### Image comparison data
══════
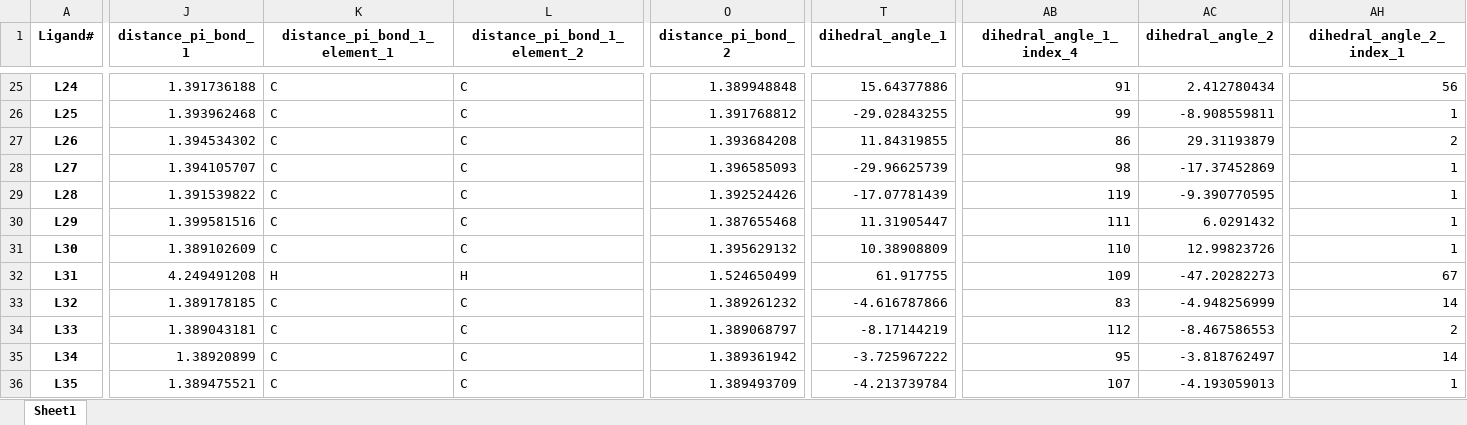
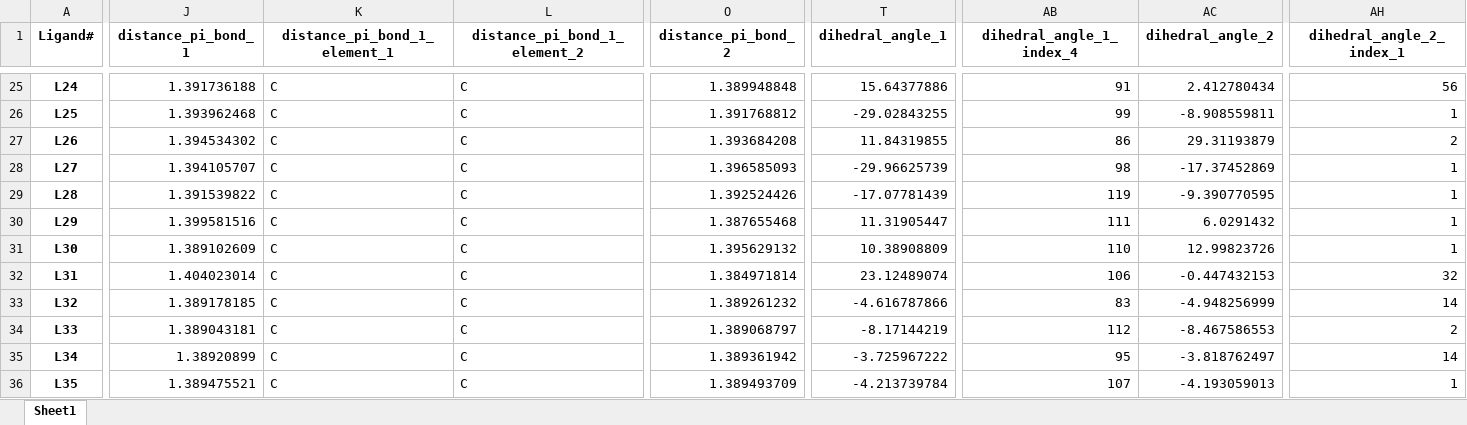
Before and after one commit to EPiCs-group/obelix-ml-pipeline, an Excel workbook: obelix_ml_pipeline/data/ligand_representations/raw_data_processing/ligands_dft_nbd_model/clean_Rh_ligand_NBD_DFT_descriptors_v3.xlsx, sheet Sheet1, drawn as a sheet; only a part is shown, gaps mark what is left out; values as stored, in another font and other column widths than the file's, no borders; the diff covers the shown part only; the diff names each change by its address in the sheet, - before the commit and + after, or states it on an @@ line.

Commit message:
fixed indexing of the NBD in L31 such that dihedral and pi-bond descriptors are correct

```diff
--- a/obelix_ml_pipeline/data/ligand_representations/raw_data_processing/ligands_dft_nbd_model/clean_Rh_ligand_NBD_DFT_descriptors_v3.xlsx (sheet Sheet1)
+++ b/obelix_ml_pipeline/data/ligand_representations/raw_data_processing/ligands_dft_nbd_model/clean_Rh_ligand_NBD_DFT_descriptors_v3.xlsx (sheet Sheet1)
-J32 (distance_pi_bond_1): 4.249491208
+J32 (distance_pi_bond_1): 1.404023014
-K32 (distance_pi_bond_1_element_1): H
+K32 (distance_pi_bond_1_element_1): C
-L32 (distance_pi_bond_1_element_2): H
+L32 (distance_pi_bond_1_element_2): C
-O32 (distance_pi_bond_2): 1.524650499
+O32 (distance_pi_bond_2): 1.384971814
-T32 (dihedral_angle_1): 61.917755
+T32 (dihedral_angle_1): 23.12489074
-AB32 (dihedral_angle_1_index_4): 109
+AB32 (dihedral_angle_1_index_4): 106
-AC32 (dihedral_angle_2): -47.20282273
+AC32 (dihedral_angle_2): -0.447432153
-AH32 (dihedral_angle_2_index_1): 67
+AH32 (dihedral_angle_2_index_1): 32
```
Also changed, not shown: 1 edited cell elsewhere in this sheet, 1 other file.
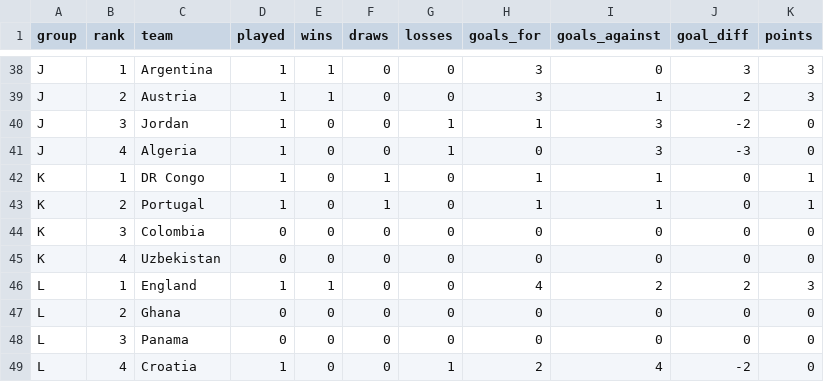
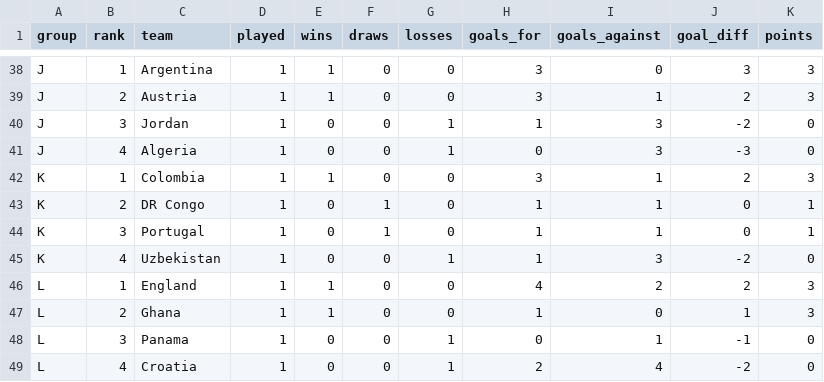
Before and after one commit to ieuyar/WC26, a CSV file: simulation_output/group_standings.csv, drawn as a sheet; only a part is shown, gaps mark what is left out.

```diff
--- a/simulation_output/group_standings.csv
+++ b/simulation_output/group_standings.csv
@@ -41,9 +41,9 @@ J,3,Jordan,1,0,0,1,1,3,-2,0
 J,4,Algeria,1,0,0,1,0,3,-3,0
-K,1,DR Congo,1,0,1,0,1,1,0,1
-K,2,Portugal,1,0,1,0,1,1,0,1
-K,3,Colombia,0,0,0,0,0,0,0,0
-K,4,Uzbekistan,0,0,0,0,0,0,0,0
+K,1,Colombia,1,1,0,0,3,1,2,3
+K,2,DR Congo,1,0,1,0,1,1,0,1
+K,3,Portugal,1,0,1,0,1,1,0,1
+K,4,Uzbekistan,1,0,0,1,1,3,-2,0
 L,1,England,1,1,0,0,4,2,2,3
-L,2,Ghana,0,0,0,0,0,0,0,0
-L,3,Panama,0,0,0,0,0,0,0,0
+L,2,Ghana,1,1,0,0,1,0,1,3
+L,3,Panama,1,0,0,1,0,1,-1,0
 L,4,Croatia,1,0,0,1,2,4,-2,0
```
Also changed, not shown: live_results.csv, simulation_output/engine_scenarios.csv, 6 other files.
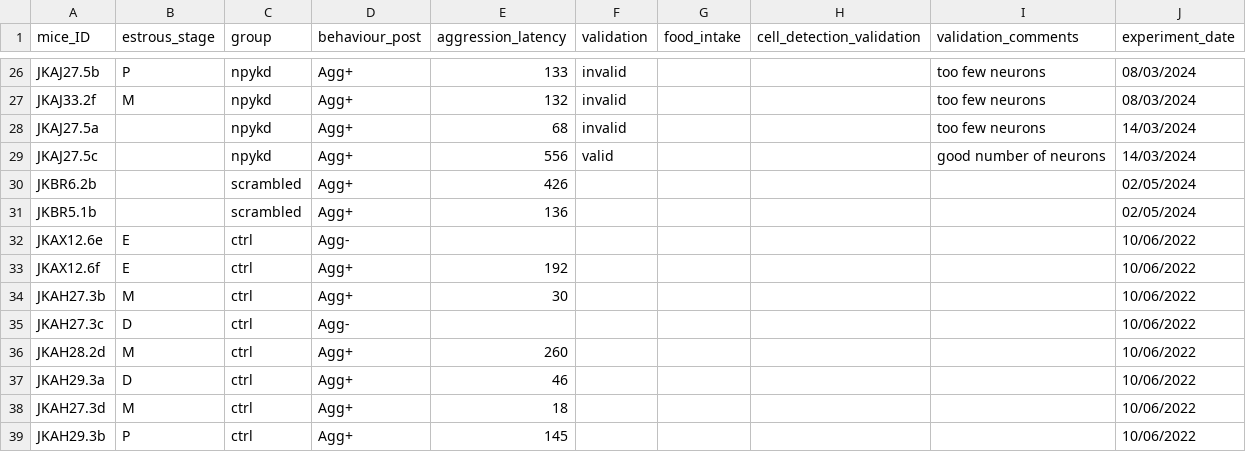
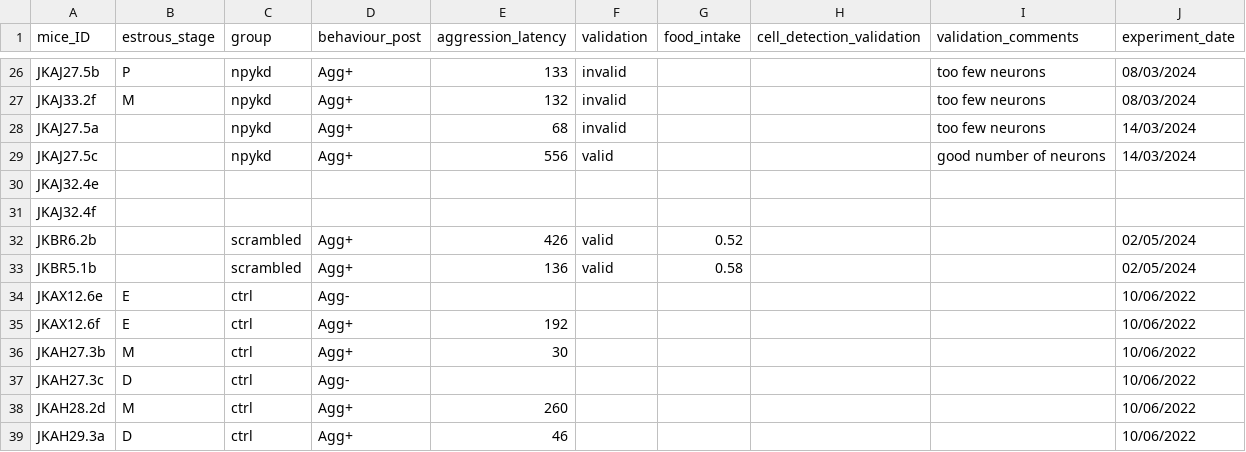
Before and after one commit to FrancisCrickInstitute/negative_parental_switch, a CSV file: NPW_manipulation/npyKD.csv, drawn as a sheet; only a part is shown, gaps mark what is left out; the shorter side is filled out with more unchanged rows.

Commit message:
restore feeding data , commit food latency data from opto

```diff
--- a/NPW_manipulation/npyKD.csv
+++ b/NPW_manipulation/npyKD.csv
@@ -29,4 +29,6 @@ JKAJ27.5a,,npykd,Agg+,68,invalid,,,too few neurons,14/03/2024
 JKAJ27.5c,,npykd,Agg+,556,valid,,,good number of neurons,14/03/2024
-JKBR6.2b,,scrambled,Agg+,426,,,,,02/05/2024
-JKBR5.1b,,scrambled,Agg+,136,,,,,02/05/2024
+JKAJ32.4e,,,,,,,,,
+JKAJ32.4f,,,,,,,,,
+JKBR6.2b,,scrambled,Agg+,426,valid,0.52,,,02/05/2024
+JKBR5.1b,,scrambled,Agg+,136,valid,0.58,,,02/05/2024
 JKAX12.6e,E,ctrl,Agg-,,,,,,10/06/2022
```
Also changed, not shown: NPW_manipulation/optogenetics.csv, 44 other files.
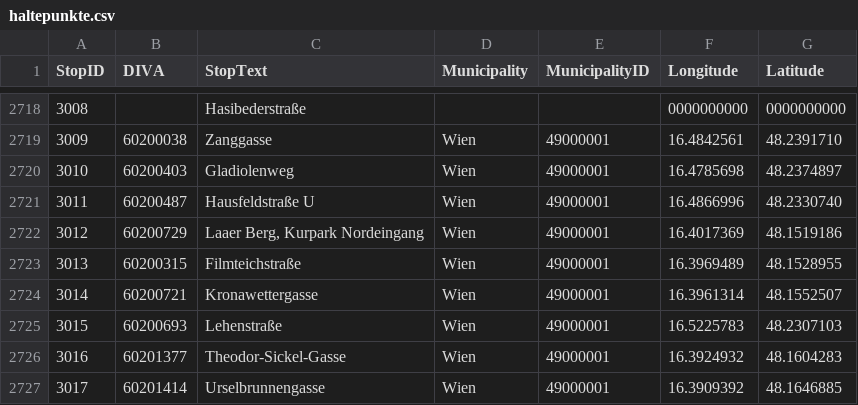
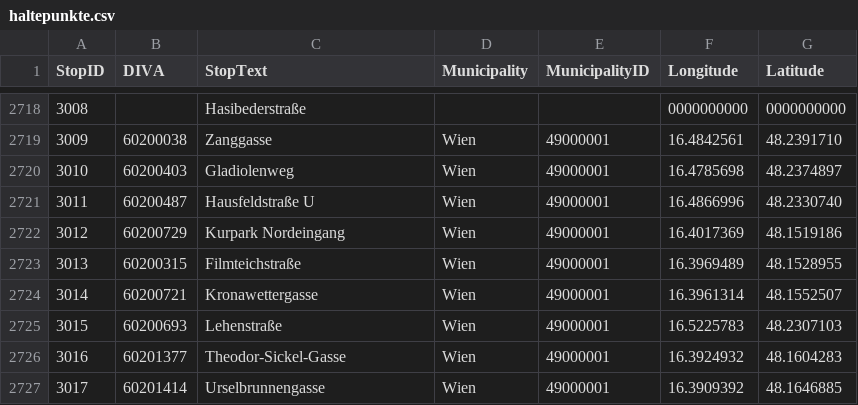
Before and after one commit to cpuhl51/wien-datenkarte, a CSV file: data/raw/haltepunkte.csv, drawn as a sheet; only a part is shown, gaps mark what is left out; the diff covers the shown part only.

```diff
--- a/data/raw/haltepunkte.csv
+++ b/data/raw/haltepunkte.csv
@@ -2721,3 +2721,3 @@ StopID;DIVA;StopText;Municipality;MunicipalityID;Longitude;Latitude
 3011;60200487;Hausfeldstraße  U;Wien;49000001;16.4866996;48.2330740
-3012;60200729;Laaer Berg, Kurpark Nordeingang;Wien;49000001;16.4017369;48.1519186
+3012;60200729;Kurpark Nordeingang;Wien;49000001;16.4017369;48.1519186
 3013;60200315;Filmteichstraße;Wien;49000001;16.3969489;48.1528955
```
Also changed, not shown: 57 edited cells elsewhere in this file, 21 other files.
══════
### Work instruction
Copy each line of the data that contains the word "haltepunkte", leaving the other lines out.

### Response box
Before and after one commit to cpuhl51/wien-datenkarte, a CSV file: data/raw/haltepunkte.csv, drawn as a sheet; only a part is shown, gaps mark what is left out; the diff covers the shown part only.
--- a/data/raw/haltepunkte.csv
+++ b/data/raw/haltepunkte.csv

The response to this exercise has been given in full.